How will rates be apportioned at settlement?

How will rates be apportioned at settlement?

A rates search will be done by the Buyer to confirm the rates owing/paid for the settlement period. A rates adjustment will be made at settlement either in favour of the Buyer or Seller depending on if the currents rates balance is paid. This means you will only be paying the rates for the period of time that you are the owner of the property.

What is the difference between joint tenants and tenants in common?

What is the difference between joint tenants and tenants in common?

If you are purchasing property as joint tenants, each party on title will hold an individual interest in the property. The most common example of a joint tenancy is the ownership over a home by a married couple. In this example, joint tenancy comes with the ‘right of survivorship’, which means that in the event of one joint tenant surviving the other, the property automatically passes to the remaining joint tenant and does not form part of the deceased’s estate.

If you are purchasing the property as tenants in common, each person will own a share in the property (i.e. can be 50/50, 70/30, 99/1 or any share as you wish). On the death of one party that share passes to whoever inherits their estate.

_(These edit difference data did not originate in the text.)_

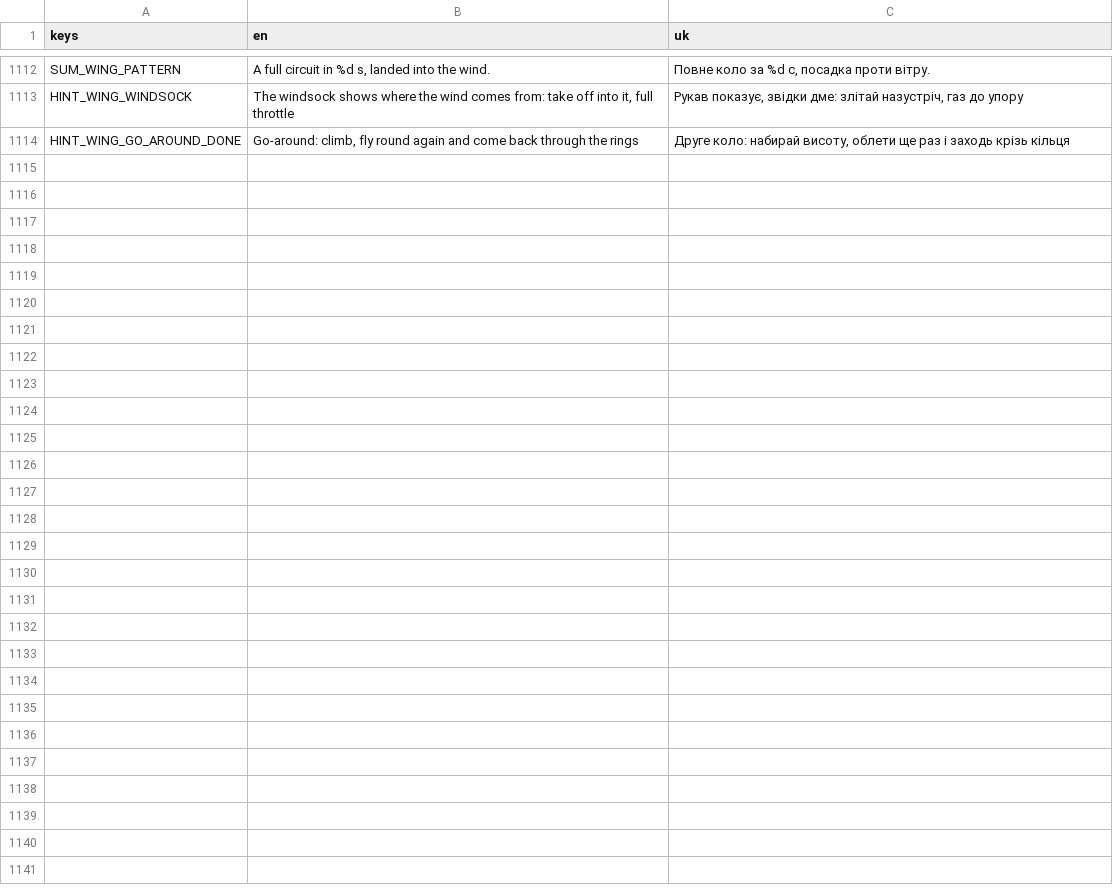
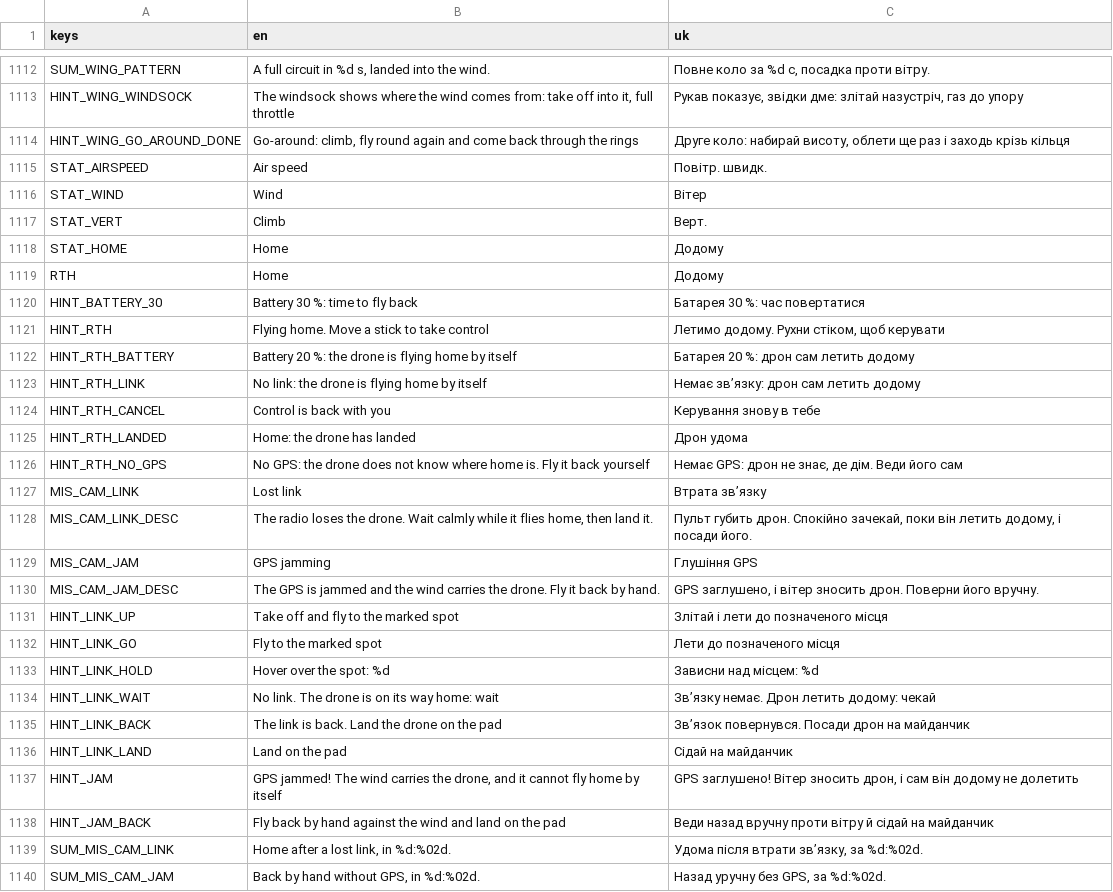
Before and after one commit to marybezuhla/shyriai, a CSV file: app/i18n/strings.csv, drawn as a sheet; only a part is shown, gaps mark what is left out; the diff covers the shown part only.

```diff
--- a/app/i18n/strings.csv
+++ b/app/i18n/strings.csv
@@ -1114 +1114,27 @@ HINT_WING_WINDSOCK,"The windsock shows where the wind comes from: take off into
 HINT_WING_GO_AROUND_DONE,"Go-around: climb, fly round again and come back through the rings","Друге коло: набирай висоту, облети ще раз і заходь крізь кільця"
+STAT_AIRSPEED,Air speed,Повітр. швидк.
+STAT_WIND,Wind,Вітер
+STAT_VERT,Climb,Верт.
+STAT_HOME,Home,Додому
+RTH,Home,Додому
+HINT_BATTERY_30,Battery 30 %: time to fly back,Батарея 30 %: час повертатися
+HINT_RTH,Flying home. Move a stick to take control,"Летимо додому. Рухни стіком, щоб керувати"
+HINT_RTH_BATTERY,Battery 20 %: the drone is flying home by itself,Батарея 20 %: дрон сам летить додому
+HINT_RTH_LINK,No link: the drone is flying home by itself,Немає зв’язку: дрон сам летить додому
+HINT_RTH_CANCEL,Control is back with you,Керування знову в тебе
+HINT_RTH_LANDED,Home: the drone has landed,Дрон удома
+HINT_RTH_NO_GPS,No GPS: the drone does not know where home is. Fly it back yourself,"Немає GPS: дрон не знає, де дім. Веди його сам"
+MIS_CAM_LINK,Lost link,Втрата зв’язку
+MIS_CAM_LINK_DESC,"The radio loses the drone. Wait calmly while it flies home, then land it.","Пульт губить дрон. Спокійно зачекай, поки він летить додому, і посади його."
+MIS_CAM_JAM,GPS jamming,Глушіння GPS
+MIS_CAM_JAM_DESC,The GPS is jammed and the wind carries the drone. Fly it back by hand.,"GPS заглушено, і вітер зносить дрон. Поверни його вручну."
+HINT_LINK_UP,Take off and fly to the marked spot,Злітай і лети до позначеного місця
+HINT_LINK_GO,Fly to the marked spot,Лети до позначеного місця
+HINT_LINK_HOLD,Hover over the spot: %d,Зависни над місцем: %d
+HINT_LINK_WAIT,No link. The drone is on its way home: wait,Зв’язку немає. Дрон летить додому: чекай
+HINT_LINK_BACK,The link is back. Land the drone on the pad,Зв’язок повернувся. Посади дрон на майданчик
+HINT_LINK_LAND,Land on the pad,Сідай на майданчик
+HINT_JAM,"GPS jammed! The wind carries the drone, and it cannot fly home by itself","GPS заглушено! Вітер зносить дрон, і сам він додому не долетить"
+HINT_JAM_BACK,Fly back by hand against the wind and land on the pad,Веди назад вручну проти вітру й сідай на майданчик
+SUM_MIS_CAM_LINK,"Home after a lost link, in %d:%02d.","Удома після втрати зв’язку, за %d:%02d."
+SUM_MIS_CAM_JAM,"Back by hand without GPS, in %d:%02d.","Назад уручну без GPS, за %d:%02d."
```
Also changed, not shown: 2 edited cells elsewhere in this file, 16 other files.
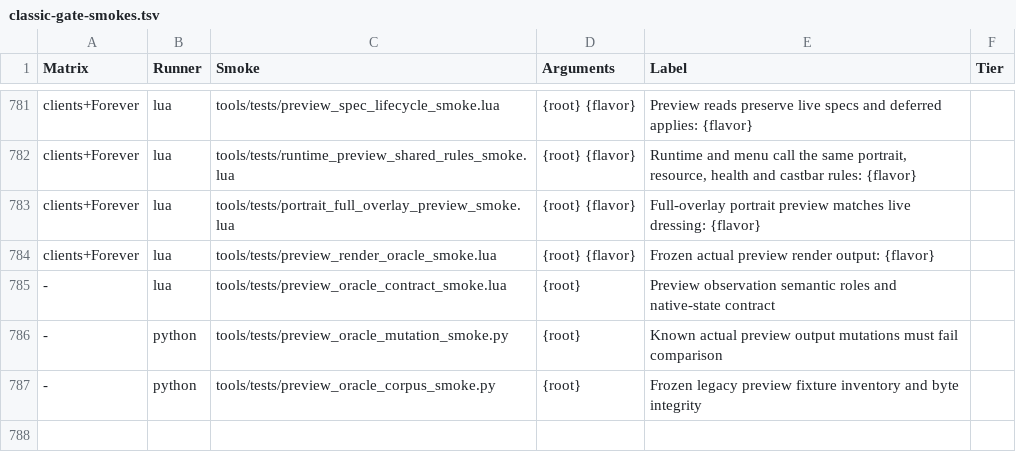
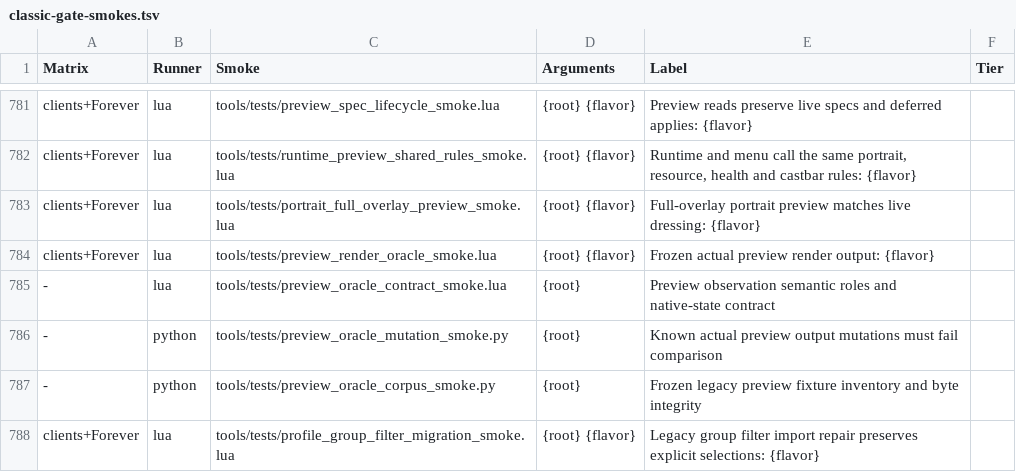
Before and after one commit to Mapkov2/MidnightSimpleUnitFrames, a TSV file: tools/classic-gate-smokes.tsv, drawn as a sheet; only a part is shown, gaps mark what is left out; the diff names each change by its address in the sheet, - before the commit and + after, or states it on an @@ line.

Commit message:
fix(profiles): preserve legacy group filters and harden reset transactions
A group filter that can be read two ways (old checkbox tables and imported
allow-lists share the shape of true-valued group keys) is stamped, never
widened. Each successful import then offers one optional, filter-only repair
that is revalidated against the target and its variant base, and the reload
prompt waits for the answer. Only the profile being normalized is checked for
a variant overlay (HasExternalOverlay takes the profile), and unambiguous
filters are not rewritten.

Group resets stage a bounded independent copy of the factory scopes before any
saved root is cleared. The custom aura renderer is activated by style copies,
partial group-aura imports and exact preview nudges. Spell-indicator seeding no
longer reads the public copy alias.

The startup source ceiling rises by the measured 8,598 bytes (four new keys in
twelve packs plus cold import code).

Golden change (deliberate): tools/fixtures/profiles/golden/sv_anniversary_rev17.golden
gains profile["Profile01"].gf_raid and gf_mythicraid _msufGroupFilterVersion = 1
(shared by Vanilla, Mists and TBC). That fixture stores the legacy group filter
{[1]=true,[2]=true,[3]=true}; the filter itself is kept unchanged and only the
portable data-format stamp is added, as production stamps it. Effective behaviour
is the same and 6.50 ignores the unknown key. No other golden differs.

```diff
--- a/tools/classic-gate-smokes.tsv
+++ b/tools/classic-gate-smokes.tsv
+row 788: clients+Forever | lua | tools/tests/profile_group_filter_migration_smoke.lua | {root} {flavor} | Legacy group filter import repair preserves explicit selections: {flavor}
```
Also changed, not shown: 28 other files.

Talk to an Expert

All we need is a few details and we'll be in touch. Note: If your matter is urgent please contact us on (07) 3180 3580.
Invalid Input
Invalid Input
Invalid Input
Invalid Input
Invalid Input
Invalid Input

Address: Suite 5/120 Bloomfield Street, Cleveland.
Copyright © 2018 - Mott & Associates.
All Rights Reserved.

Information you obtain at this site is not, nor is it intended to be, legal advice. Please consult one of our lawyers for individual legal advice.

Liability limited by a scheme approved under Professional Standards Legislation.

Call Now Button